• A few days later, the three of us talked about what happened and how I felt. I asked my dad why he did and said those things. He apologized and explained that he had made up the rules to avoid admitting he should have bought me a piano years ago.
• I knew he deeply regretted his actions. As we hugged each other, he told me that he loved me dearly and I forgave him. I am forever grateful for that genuine act of forgiveness as it provided me with an open heart to accept opportunities over the course of my life that have been so much more rewarding than had I pursued a career in music. In spite of my dad’s rules, I have made a real difference in the world.
Does the Magical Healing Process really make a difference? Yes, and to live a magical life, there’s no hope in avoidance. Going into the unknown parts of yourself from your past may not be easy, however, it is necessary.
There are only two predominant things going on in your life. You either have something you don’t want (shame, blame, guilt, anger, envy, frustration, resentment, or regret). Or, you want something you don’t have.
Is transformational support available?
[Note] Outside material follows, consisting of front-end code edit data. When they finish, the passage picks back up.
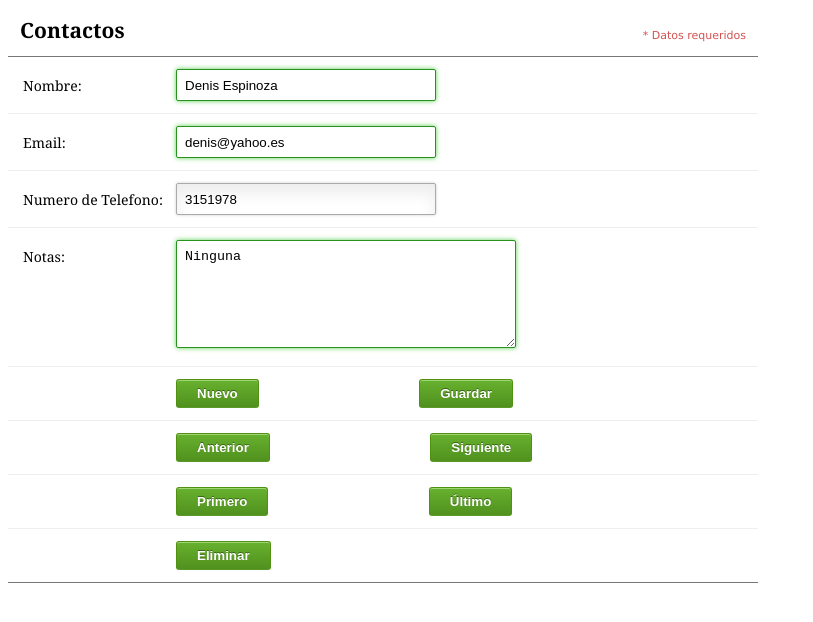
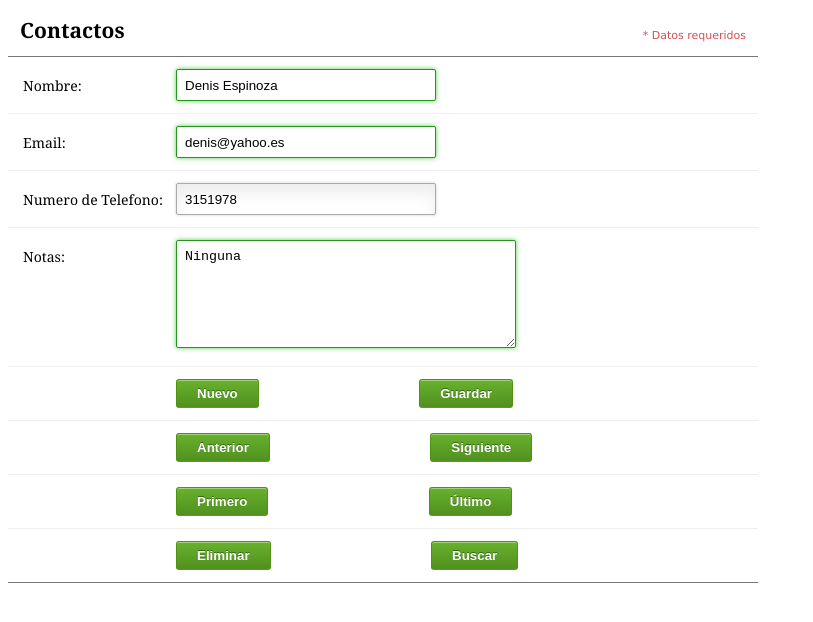
Before and after one commit to SideMasterGM/agenda, a plain HTML site: page agenda.html in a window 1280 px wide. Shown: the whole page, without its empty margins (0-813 px from the left). Drawn offline with Linux system fonts and the light colour scheme.

Commit message:
Función Buscar agregada

```diff
--- a/agenda.html
+++ b/agenda.html
@@ -50,8 +50,9 @@
 
                 <li>
                     <button class="submit" id="delete" type="button" onclick="borrar();">Eliminar</button>
+                    <button class="submit" id="search" type="button" onclick="buscar();">Buscar</button>
+                </li>
 
-                </li>
             </ul>
         </div>
     </form>
--- a/js/script.js
+++ b/js/script.js
@@ -215,3 +215,31 @@ function ultimo(){
 	phone.value = Agenda[count-1][2];
 	notas.value = Agenda[count-1][3];
 }
+
+function buscar(){
+	var name = document.getElementById("name"),
+		email = document.getElementById("email"),
+		phone = document.getElementById("phone"),
+		notas = document.getElementById("notas");
+
+	var value = prompt("Ingrese el nombre del usuario a buscar: ");
+
+	var contar = 0;
+
+
+	if (value != "null"){
+		for (var i=0; i<count; i++){
+			if (Agenda[i][0] == value){
+				name.value = Agenda[i][0];
+				email.value = Agenda[i][1];
+				phone.value = Agenda[i][2];
+				notas.value = Agenda[i][3];
+				contar = 1;
+			}
+		}
+
+		if (contar == 0){
+			alert("Usuario no encontrado!.");
+		}
+	}
+}
```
For those who want to have an extraordinary, remarkable, exceptional, outstanding, incredible, phenomenal, unbelievable, amazing, astonishing, astounding, marvelous, fantastic, magnificent, wonderful, sensational, miraculous, fabulous, stupendous, out of this world, terrific, awesome, and wondrous life, feel free to choose a certified practitioner on the Repatterning Practitioners Association website who can support you in identifying and releasing negative beliefs, thoughts, feelings, behaviors, habits, and detrimental patterns that prevent you from living a magical life.
Victoria Benoit, M.C.
Mind/Body Repatterning Practitioner
Amazon #1 Bestselling Author of What Would Love Do Right Now? A Guide to Living an Extraordinary Life, and Three Magical Words for a Magical Life.
“Children are not a distraction from more important work. They are the most important work.” ~ C.S. Lewis